Forskolin is an extract of coleus forskohlii, a pretty little plant that you see all over the place in pots in people’s houses. In nature, it grows in the mountains of India, Nepal and Thailand. It has a long history with traditional medicine modalities such as Ayurveda. In these modalities, it is used to treat cardiovascular disease, eczema, abdominal colic, respiratory disorders, painful urination, insomnia and convulsions. In fact the supplement forskolin is recommended for these, too.
Wikipedia refers to the various traditional modalities as quackery and “pseudoscience,” but some scientists were clearly interested enough in the plant to do a lot of research. Murray, in his book The HealingPower of Herbs, that Andy Cutler liked so much, lists 34 studies in the footnotes of his article on forskolin.
In a normally functioning body, a stimulatory hormone, such as adrenaline, which is referred to as a “first messenger,” binds to a receptor site on a cell wall and causes the enzyme adenylate cyclase to be produced. Adenylate cyclase then goes on to get the cell to ramp up production of cyclic adenosine monophosphate or cAMP. cAMP is referred to as a “second messenger,” and in this case, the adrenaline would be a “first messenger.” Murray tells us that cAMP “is perhaps the most important cell regulating compound.” Once it is formed, and depending on which cells in which part of the body, it activates many other enzymes that perform other cellular functions.
Forskolin bypasses the need for direct hormone activation of the cell walls to increase adenylate cyclase so the cAMP is produced as though there were higher levels of “first messengers” such as neurotransmitters and hormones kicking around.
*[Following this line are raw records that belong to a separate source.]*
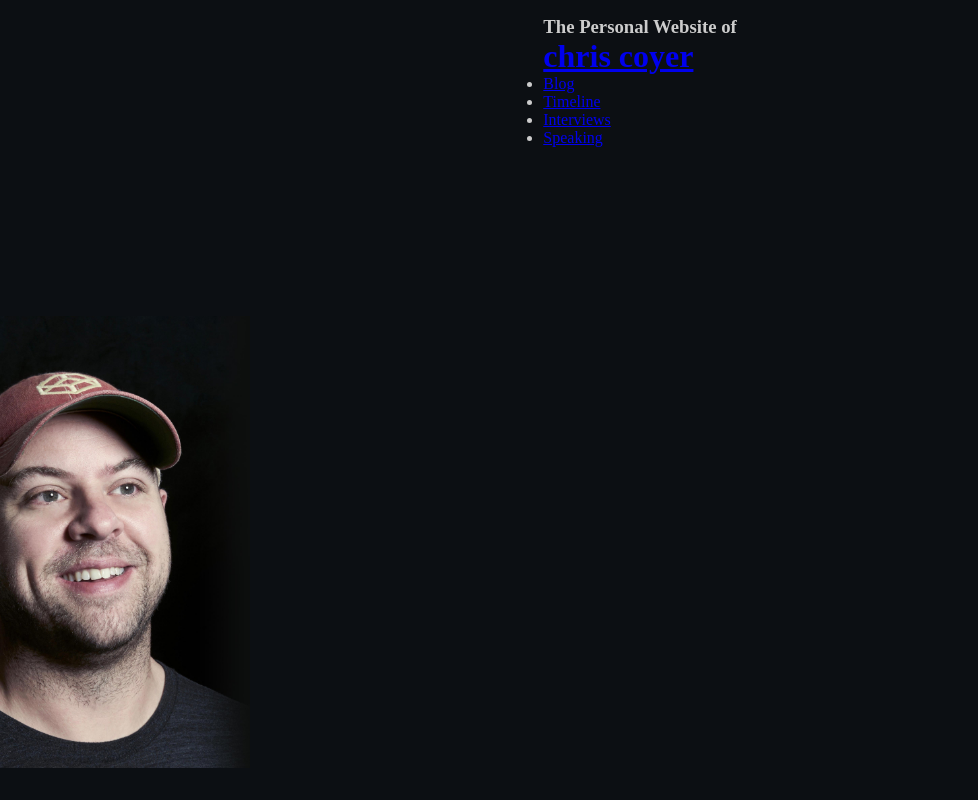
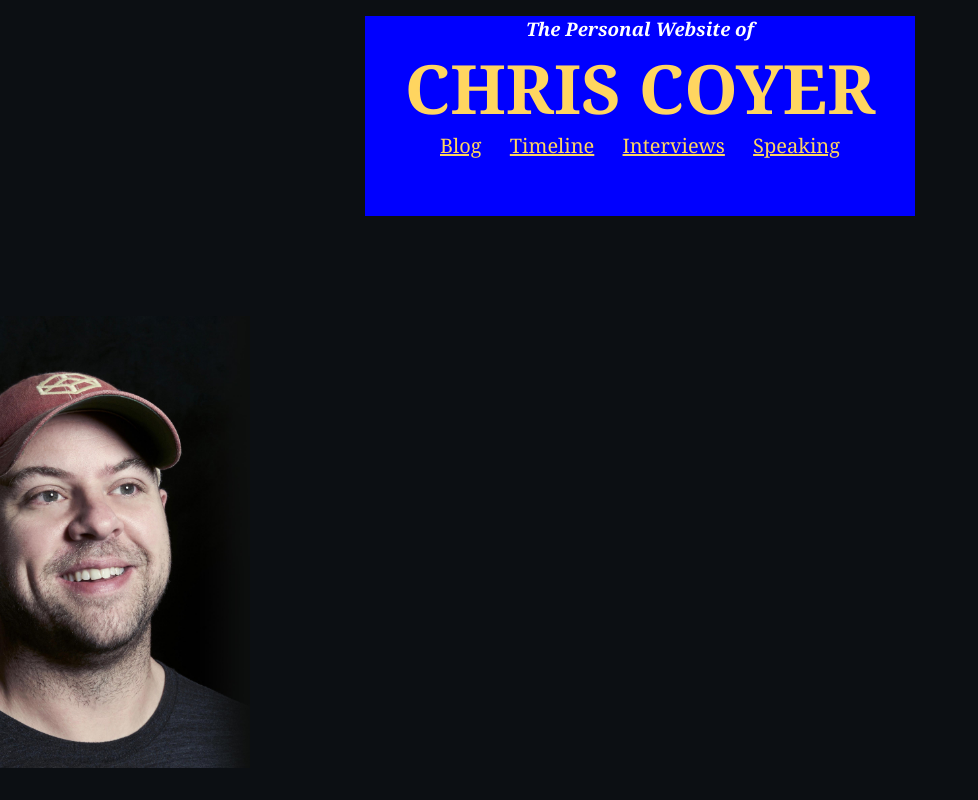
Before and after one commit to iMuhammadUmer/chriscoyier.net_clone, a plain HTML site: page index.html in a window 1280 px wide. Shown: the whole page, without its empty margins (0-978 px from the left). Drawn offline with Linux system fonts and the light colour scheme.

Commit message:
[feat] nav styling

```diff
--- a/style.css
+++ b/style.css
@@ -1,6 +1,15 @@
 * {
   margin: 0;
   padding: 0;
+  font-family: Georgia, "Times New Roman", Times, serif;
+  text-decoration: none;
+}
+:root {
+  --orange: #ffd560;
+  --skin: #fff0c6;
+}
+a:hover {
+  color: var(--skin);
 }
 body {
   padding: 1rem;
@@ -13,8 +22,47 @@ body {
   display: flex;
   justify-content: center;
 }
-.content {
-  width: 60%;
+main {
+  width: 550px;
   height: 200px;
+  display: flex;
+  align-items: center;
+  flex-direction: column;
   background-color: blue;
 }
+h3 {
+  color: white;
+}
+#italic {
+  font-style: italic;
+}
+h1 {
+  font-size: 68px;
+  line-height: 54px;
+  font-weight: 800;
+  text-transform: uppercase;
+  color: var(--orange);
+  margin: 0.3em 0 0.3em 0;
+}
+h1 a {
+  color: inherit;
+}
+nav {
+  width: 400px;
+}
+ul {
+  display: flex;
+  justify-content: space-between;
+}
+li {
+  list-style-type: none;
+  font-size: 20px;
+  line-height: 20px;
+  font-weight: 400;
+  color: var(--orange);
+  text-decoration: underline;
+}
+li a {
+  color: inherit;
+  font-size: inherit;
+}
```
Forskolin can be helpful to toxic people because mercury interferes with the production of neurotransmitters and hormones and on top of that deactivates adenylate cyclase itself.
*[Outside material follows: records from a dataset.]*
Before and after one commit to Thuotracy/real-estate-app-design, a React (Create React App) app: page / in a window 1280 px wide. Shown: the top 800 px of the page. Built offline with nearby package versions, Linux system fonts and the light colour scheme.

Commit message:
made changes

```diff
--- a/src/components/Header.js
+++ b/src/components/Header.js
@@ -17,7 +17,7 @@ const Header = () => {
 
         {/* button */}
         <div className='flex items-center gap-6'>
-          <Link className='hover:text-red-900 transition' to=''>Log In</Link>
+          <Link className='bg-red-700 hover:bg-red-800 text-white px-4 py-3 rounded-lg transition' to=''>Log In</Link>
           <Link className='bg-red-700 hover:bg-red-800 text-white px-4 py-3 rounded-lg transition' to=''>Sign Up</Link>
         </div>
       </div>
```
There are many conditions that are thought to be caused by low intracellular cAMP levels and for which forskolin may be useful. These include, according to Murray, eczema, asthma, psoriasis, angina and hypertension. Andy notes that forskolin “turns down the ‘allergic type’ part of the immune response in favor of turning up other parts.” I was interested to read about how current treatments for asthma, for instance, use substances like corticosteroids to bind to cell receptors to get them to produce adenylate cyclase and consequently more cAMP. Presumably one could take forskolin to do this instead of the steroids. Forskolin winds up causing the smooth muscles that cause spasms in asthma to relax and Murray suggests using it instead of or in conjunction with standard therapies.
Along with allergic conditions, forskolin has been found useful in treating psoriasis. Two studies found that it was useful in treating glaucoma when applied directly to the eyes. The increased levels of cAMP that is caused in the cells of the cardiovascular system has been shown in studies to improve cardiovascular diseases such as hypertension, congestive heart failure and angina.
In Amalgam Illness, Andy Cutler writes that forskolin increases thyroid hormone production, increases nutrient absorption in the small intestine and can be useful for people wishing to lose weight because it stimulates fat burning or lypolisis. He says, “forskolin generally makes you feel more together, less anxious, less volatile, etc.” (I am guessing he is speaking from personal experience here.)